Study Finds That Time Does Not Mend a Broken Heart

Broken hearts
View of padlocks, placed there by lovers, on the Pont de l'Archeveche bridge near Notre Dame on the Seine river in Paris September 13, 2010. Charles Platiau/Reuters

In contrast to the old adage, time does not mend a broken heart, according to a new study by medics at the University of Aberdeen.

Acute stress-induced cardiomyopathy, also known as 'broken heart syndrome', a condition triggered by major stress or trauma such as bereavements, accidents or divorce, was previously thought to improve over time as electrical imbalances in the heart stabilized.

However, a new study pioneered by Dr Dana Dawson, a senior lecturer in cardiovascular medicine at Aberdeen University, has found that when researchers followed patients over a period of four months after they experienced the condition, the heart did not heal as spontaneously as they originally thought.

"The general belief was this condition was recovering itself very rapidly, but this was obviously not the case when we investigated in greater detail," Dawson said.

The condition, first identified in Japan in 1990 and which mostly affects women, causes chest pains similar to a heart attack. However, when the patient's coronary arteries are investigated, whilst the heart muscles appear weakened, no actual blockage is found.

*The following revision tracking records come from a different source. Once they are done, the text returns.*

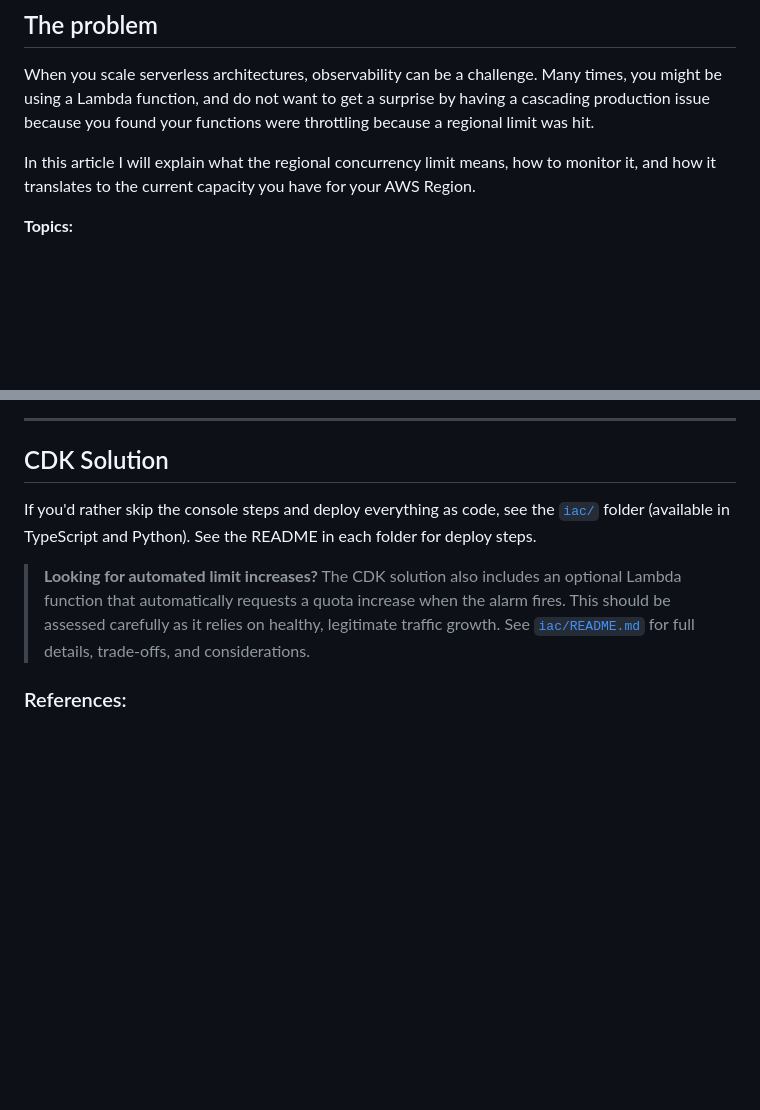
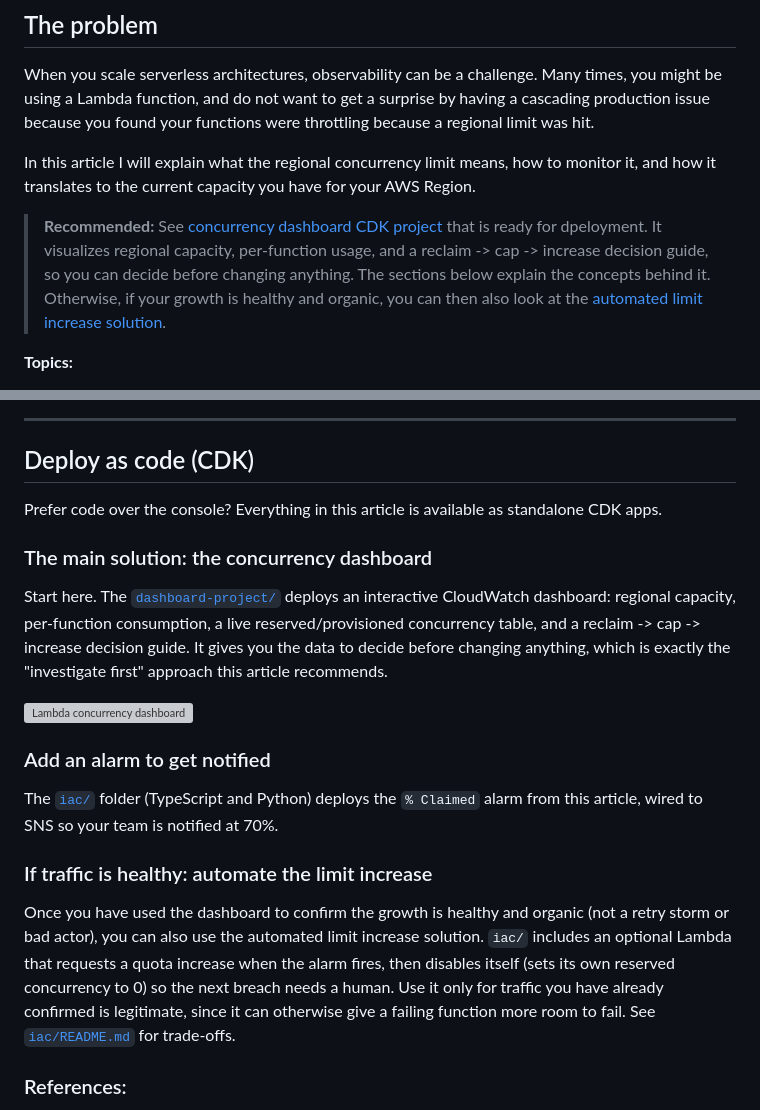
Before and after one commit to jonathanbcsouza/my_articles, a Markdown page: lambda-concurrency-monitoring/README.md, 2 parts joined by grey strips. GitHub-like rendering; blank space fills up the shorter version; grey boxes are pictures that could not be loaded.

Commit message:
docs: updated rreadme

```diff
--- a/lambda-concurrency-monitoring/README.md
+++ b/lambda-concurrency-monitoring/README.md
@@ -11,6 +11,8 @@ AWS Lambda is a compute service that runs your code in response to events (API r
 When you scale serverless architectures, observability can be a challenge. Many times, you might be using a Lambda function, and do not want to get a surprise by having a cascading production issue because you found your functions were throttling because a regional limit was hit.
 
 In this article I will explain what the regional concurrency limit means, how to monitor it, and how it translates to the current capacity you have for your AWS Region.
+
+> **Recommended:** See [concurrency dashboard CDK project](./dashboard-project) that is ready for dpeloyment. It visualizes regional capacity, per-function usage, and a reclaim -> cap -> increase decision guide, so you can decide before changing anything. The sections below explain the concepts behind it. Otherwise, if your growth is healthy and organic, you can then also look at the [automated limit increase solution](./iac).
 
 **Topics:**
 
@@ -326,11 +328,23 @@ Once active, the alarm graph shows your utilization over time:
 
 ---
 
-## CDK Solution
+## Deploy as code (CDK)
 
-If you'd rather skip the console steps and deploy everything as code, see the [`iac/`](./iac) folder (available in TypeScript and Python). See the README in each folder for deploy steps.
+Prefer code over the console? Everything in this article is available as standalone CDK apps.
 
-> **Looking for automated limit increases?** The CDK solution also includes an optional Lambda function that automatically requests a quota increase when the alarm fires. This should be assessed carefully as it relies on healthy, legitimate traffic growth. See [`iac/README.md`](./iac/README.md) for full details, trade-offs, and considerations.
+### The main solution: the concurrency dashboard
+
+Start here. The [`dashboard-project/`](./dashboard-project) deploys an interactive CloudWatch dashboard: regional capacity, per-function consumption, a live reserved/provisioned concurrency table, and a reclaim -> cap -> increase decision guide. It gives you the data to decide before changing anything, which is exactly the "investigate first" approach this article recommends.
+
+![Lambda concurrency dashboard](./dashboard-project/images/lambda-concurrency-dashboard.png)
+
+### Add an alarm to get notified
+
+The [`iac/`](./iac) folder (TypeScript and Python) deploys the `% Claimed` alarm from this article, wired to SNS so your team is notified at 70%.
+
+### If traffic is healthy: automate the limit increase
+
+Once you have used the dashboard to confirm the growth is healthy and organic (not a retry storm or bad actor), you can also use the automated limit increase solution. `iac/` includes an optional Lambda that requests a quota increase when the alarm fires, then disables itself (sets its own reserved concurrency to 0) so the next breach needs a human. Use it only for traffic you have already confirmed is legitimate, since it can otherwise give a failing function more room to fail. See [`iac/README.md`](./iac/README.md) for trade-offs.
 
 ### References:
 
```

"Although they haven't had a heart attack, they are still at high risk and in-hospital mortality after they are admitted is similar to a heart attack. Patients can go downhill very quickly and electrical instability in the heart can develop," says Dawson.

"The usual test for heart function is an echocardiogram (Echo) test and when we conduct this it shows that the heart is back to normal," she continued.

According to Dawson, many of the patients they followed continued to feel weak, could not take part in "strenuous activity" and many could not return to work for an extended period of time after experiencing the syndrome. Using sophisticated diagnostic tools such as cardiac magnetic resonance and spectroscopy, the researchers could see that abnormalities continued to occur in the heart.

"When acute stress induced cardiomyopathy happens, the heart muscle becomes like a sponge when it has absorbed water and it swells significantly. We also observed that the ability of the heart to generate the energy it needs to produce a pumping action was very much reduced."

"Four months on we found that the parts of the heart most affected by the condition were still swollen and the heart energetics had partly improved but were not at normal levels," she said.

According to Dawson, the implications of the study are important. "Our findings go some way to providing an explanation as to why patients continue to complain about not feeling right months later despite no apparent problems with their heart," she says.

"We now intend to call them back to see whether these things ever normalise. If they don't recover fully then it opens up new questions as to whether acute stress induced cardiomyopathy caused this or whether there was something underlying beforehand that made them susceptible to this kind of episode."